--- START ---

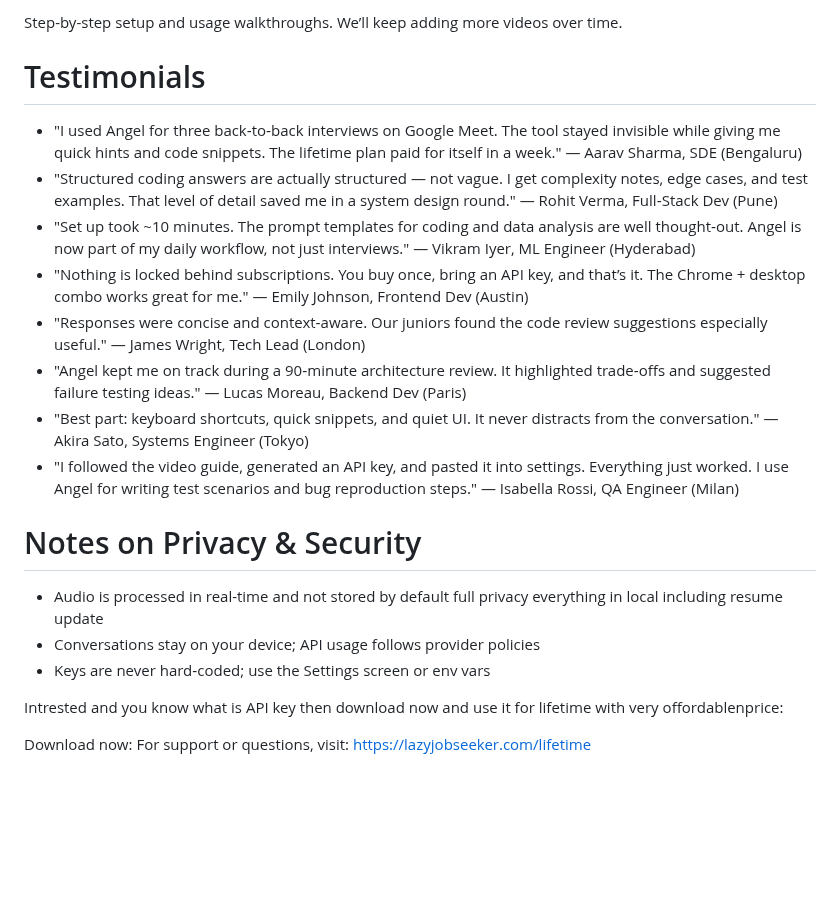
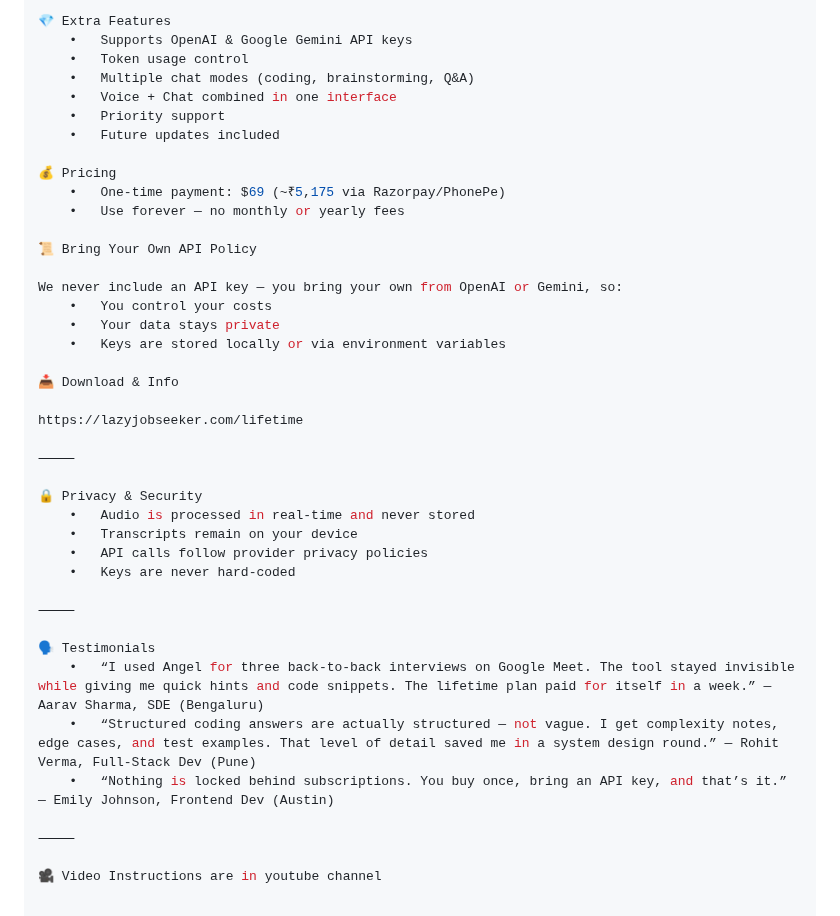
Before and after one commit to yhimanshu22/angel-Lazyjobseeker.com, a Markdown page: README.md, the part around one of its changes. GitHub-like rendering; blank space fills up the shorter version.

```diff
--- a/README.md
+++ b/README.md
@@ -149,25 +70,42 @@ What you get for life:
 
-Step-by-step setup and usage walkthroughs. We’ll keep adding more videos over time.
+💎 Extra Features
+	•	Supports OpenAI & Google Gemini API keys
+	•	Token usage control
+	•	Multiple chat modes (coding, brainstorming, Q&A)
+	•	Voice + Chat combined in one interface
+	•	Priority support
+	•	Future updates included
 
-# Testimonials
+💰 Pricing
+	•	One-time payment: $69 (~₹5,175 via Razorpay/PhonePe)
+	•	Use forever — no monthly or yearly fees
 
-- "I used Angel for three back‑to‑back interviews on Google Meet. The tool stayed invisible while giving me quick hints and code snippets. The lifetime plan paid for itself in a week." — Aarav Sharma, SDE (Bengaluru)
-- "Structured coding answers are actually structured — not vague. I get complexity notes, edge cases, and test examples. That level of detail saved me in a system design round." — Rohit Verma, Full‑Stack Dev (Pune)
-- "Set up took ~10 minutes. The prompt templates for coding and data analysis are well thought‑out. Angel is now part of my daily workflow, not just interviews." — Vikram Iyer, ML Engineer (Hyderabad)
-- "Nothing is locked behind subscriptions. You buy once, bring an API key, and that’s it. The Chrome + desktop combo works great for me." — Emily Johnson, Frontend Dev (Austin)
-- "Responses were concise and context‑aware. Our juniors found the code review suggestions especially useful." — James Wright, Tech Lead (London)
-- "Angel kept me on track during a 90‑minute architecture review. It highlighted trade‑offs and suggested failure testing ideas." — Lucas Moreau, Backend Dev (Paris)
-- "Best part: keyboard shortcuts, quick snippets, and quiet UI. It never distracts from the conversation." — Akira Sato, Systems Engineer (Tokyo)
-- "I followed the video guide, generated an API key, and pasted it into settings. Everything just worked. I use Angel for writing test scenarios and bug reproduction steps." — Isabella Rossi, QA Engineer (Milan)
+📜 Bring Your Own API Policy
 
+We never include an API key — you bring your own from OpenAI or Gemini, so:
+	•	You control your costs
+	•	Your data stays private
+	•	Keys are stored locally or via environment variables
 
-# Notes on Privacy & Security
+📥 Download & Info
 
-- Audio is processed in real-time and not stored by default full privacy everything in local including resume update
-- Conversations stay on your device; API usage follows provider policies
-- Keys are never hard‑coded; use the Settings screen or env vars
+https://lazyjobseeker.com/lifetime
 
-Intrested and you know what is API key then download now and use it for lifetime with very offordablenprice:
+⸻
 
-Download now:
-For support or questions, visit: <https://lazyjobseeker.com/lifetime>
+🔒 Privacy & Security
+	•	Audio is processed in real-time and never stored
+	•	Transcripts remain on your device
+	•	API calls follow provider privacy policies
+	•	Keys are never hard-coded
+
+⸻
+
+🗣 Testimonials
+	•	“I used Angel for three back-to-back interviews on Google Meet. The tool stayed invisible while giving me quick hints and code snippets. The lifetime plan paid for itself in a week.” — Aarav Sharma, SDE (Bengaluru)
+	•	“Structured coding answers are actually structured — not vague. I get complexity notes, edge cases, and test examples. That level of detail saved me in a system design round.” — Rohit Verma, Full-Stack Dev (Pune)
+	•	“Nothing is locked behind subscriptions. You buy once, bring an API key, and that’s it.” — Emily Johnson, Frontend Dev (Austin)
+
+⸻
+
+🎥 Video Instructions are in youtube channel
```
Also changed, not shown: other parts of README.md (+43 -122 lines).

--- END ---

- WHAT THIS TASK INVOLVES -
Return all the records above exactly, pictures omitted.

- THE COMPLETED TASK -
Before and after one commit to yhimanshu22/angel-Lazyjobseeker.com, a Markdown page: README.md, the part around one of its changes. GitHub-like rendering; blank space fills up the shorter version.

```diff
--- a/README.md
+++ b/README.md
@@ -149,25 +70,42 @@ What you get for life:
 
-Step-by-step setup and usage walkthroughs. We’ll keep adding more videos over time.
+💎 Extra Features
+	•	Supports OpenAI & Google Gemini API keys
+	•	Token usage control
+	•	Multiple chat modes (coding, brainstorming, Q&A)
+	•	Voice + Chat combined in one interface
+	•	Priority support
+	•	Future updates included
 
-# Testimonials
+💰 Pricing
+	•	One-time payment: $69 (~₹5,175 via Razorpay/PhonePe)
+	•	Use forever — no monthly or yearly fees
 
-- "I used Angel for three back‑to‑back interviews on Google Meet. The tool stayed invisible while giving me quick hints and code snippets. The lifetime plan paid for itself in a week." — Aarav Sharma, SDE (Bengaluru)
-- "Structured coding answers are actually structured — not vague. I get complexity notes, edge cases, and test examples. That level of detail saved me in a system design round." — Rohit Verma, Full‑Stack Dev (Pune)
-- "Set up took ~10 minutes. The prompt templates for coding and data analysis are well thought‑out. Angel is now part of my daily workflow, not just interviews." — Vikram Iyer, ML Engineer (Hyderabad)
-- "Nothing is locked behind subscriptions. You buy once, bring an API key, and that’s it. The Chrome + desktop combo works great for me." — Emily Johnson, Frontend Dev (Austin)
-- "Responses were concise and context‑aware. Our juniors found the code review suggestions especially useful." — James Wright, Tech Lead (London)
-- "Angel kept me on track during a 90‑minute architecture review. It highlighted trade‑offs and suggested failure testing ideas." — Lucas Moreau, Backend Dev (Paris)
-- "Best part: keyboard shortcuts, quick snippets, and quiet UI. It never distracts from the conversation." — Akira Sato, Systems Engineer (Tokyo)
-- "I followed the video guide, generated an API key, and pasted it into settings. Everything just worked. I use Angel for writing test scenarios and bug reproduction steps." — Isabella Rossi, QA Engineer (Milan)
+📜 Bring Your Own API Policy
 
+We never include an API key — you bring your own from OpenAI or Gemini, so:
+	•	You control your costs
+	•	Your data stays private
+	•	Keys are stored locally or via environment variables
 
-# Notes on Privacy & Security
+📥 Download & Info
 
-- Audio is processed in real-time and not stored by default full privacy everything in local including resume update
-- Conversations stay on your device; API usage follows provider policies
-- Keys are never hard‑coded; use the Settings screen or env vars
+https://lazyjobseeker.com/lifetime
 
-Intrested and you know what is API key then download now and use it for lifetime with very offordablenprice:
+⸻
 
-Download now:
-For support or questions, visit: <https://lazyjobseeker.com/lifetime>
+🔒 Privacy & Security
+	•	Audio is processed in real-time and never stored
+	•	Transcripts remain on your device
+	•	API calls follow provider privacy policies
+	•	Keys are never hard-coded
+
+⸻
+
+🗣 Testimonials
+	•	“I used Angel for three back-to-back interviews on Google Meet. The tool stayed invisible while giving me quick hints and code snippets. The lifetime plan paid for itself in a week.” — Aarav Sharma, SDE (Bengaluru)
+	•	“Structured coding answers are actually structured — not vague. I get complexity notes, edge cases, and test examples. That level of detail saved me in a system design round.” — Rohit Verma, Full-Stack Dev (Pune)
+	•	“Nothing is locked behind subscriptions. You buy once, bring an API key, and that’s it.” — Emily Johnson, Frontend Dev (Austin)
+
+⸻
+
+🎥 Video Instructions are in youtube channel
```
Also changed, not shown: other parts of README.md (+43 -122 lines).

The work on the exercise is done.